Pick out and copy every line below that has the word "README".

-- Opening Marker --

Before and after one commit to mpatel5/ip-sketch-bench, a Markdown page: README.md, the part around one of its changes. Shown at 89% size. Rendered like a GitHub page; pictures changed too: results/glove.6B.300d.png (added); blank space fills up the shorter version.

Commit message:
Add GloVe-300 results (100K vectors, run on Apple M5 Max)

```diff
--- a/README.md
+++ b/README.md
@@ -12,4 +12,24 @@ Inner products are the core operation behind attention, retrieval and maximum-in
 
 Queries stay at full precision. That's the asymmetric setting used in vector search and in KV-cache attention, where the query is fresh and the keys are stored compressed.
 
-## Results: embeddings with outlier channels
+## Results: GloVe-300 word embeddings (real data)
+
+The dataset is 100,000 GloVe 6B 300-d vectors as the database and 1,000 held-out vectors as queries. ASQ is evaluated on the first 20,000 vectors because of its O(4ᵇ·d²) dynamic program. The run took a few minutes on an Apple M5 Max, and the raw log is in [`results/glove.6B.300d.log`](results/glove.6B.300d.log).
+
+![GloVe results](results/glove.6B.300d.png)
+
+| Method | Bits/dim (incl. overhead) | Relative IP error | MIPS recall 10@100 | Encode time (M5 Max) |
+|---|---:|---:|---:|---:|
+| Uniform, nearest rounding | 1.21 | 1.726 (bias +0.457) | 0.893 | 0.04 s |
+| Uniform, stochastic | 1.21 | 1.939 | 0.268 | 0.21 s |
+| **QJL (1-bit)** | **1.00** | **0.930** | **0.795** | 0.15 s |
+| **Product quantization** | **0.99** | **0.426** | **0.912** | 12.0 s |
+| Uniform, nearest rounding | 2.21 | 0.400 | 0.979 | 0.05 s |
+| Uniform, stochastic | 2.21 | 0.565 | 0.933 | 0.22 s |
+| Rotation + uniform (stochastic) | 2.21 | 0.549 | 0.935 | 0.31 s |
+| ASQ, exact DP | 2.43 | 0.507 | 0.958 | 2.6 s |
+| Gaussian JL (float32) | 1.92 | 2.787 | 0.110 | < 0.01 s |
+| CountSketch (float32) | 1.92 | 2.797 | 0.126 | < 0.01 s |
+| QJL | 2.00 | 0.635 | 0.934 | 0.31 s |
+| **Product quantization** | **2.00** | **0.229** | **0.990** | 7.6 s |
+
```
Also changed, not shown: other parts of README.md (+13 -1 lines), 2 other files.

-- Closing Marker --

Response area:
Before and after one commit to mpatel5/ip-sketch-bench, a Markdown page: README.md, the part around one of its changes. Shown at 89% size. Rendered like a GitHub page; pictures changed too: results/glove.6B.300d.png (added); blank space fills up the shorter version.
--- a/README.md
+++ b/README.md
Also changed, not shown: other parts of README.md (+13 -1 lines), 2 other files.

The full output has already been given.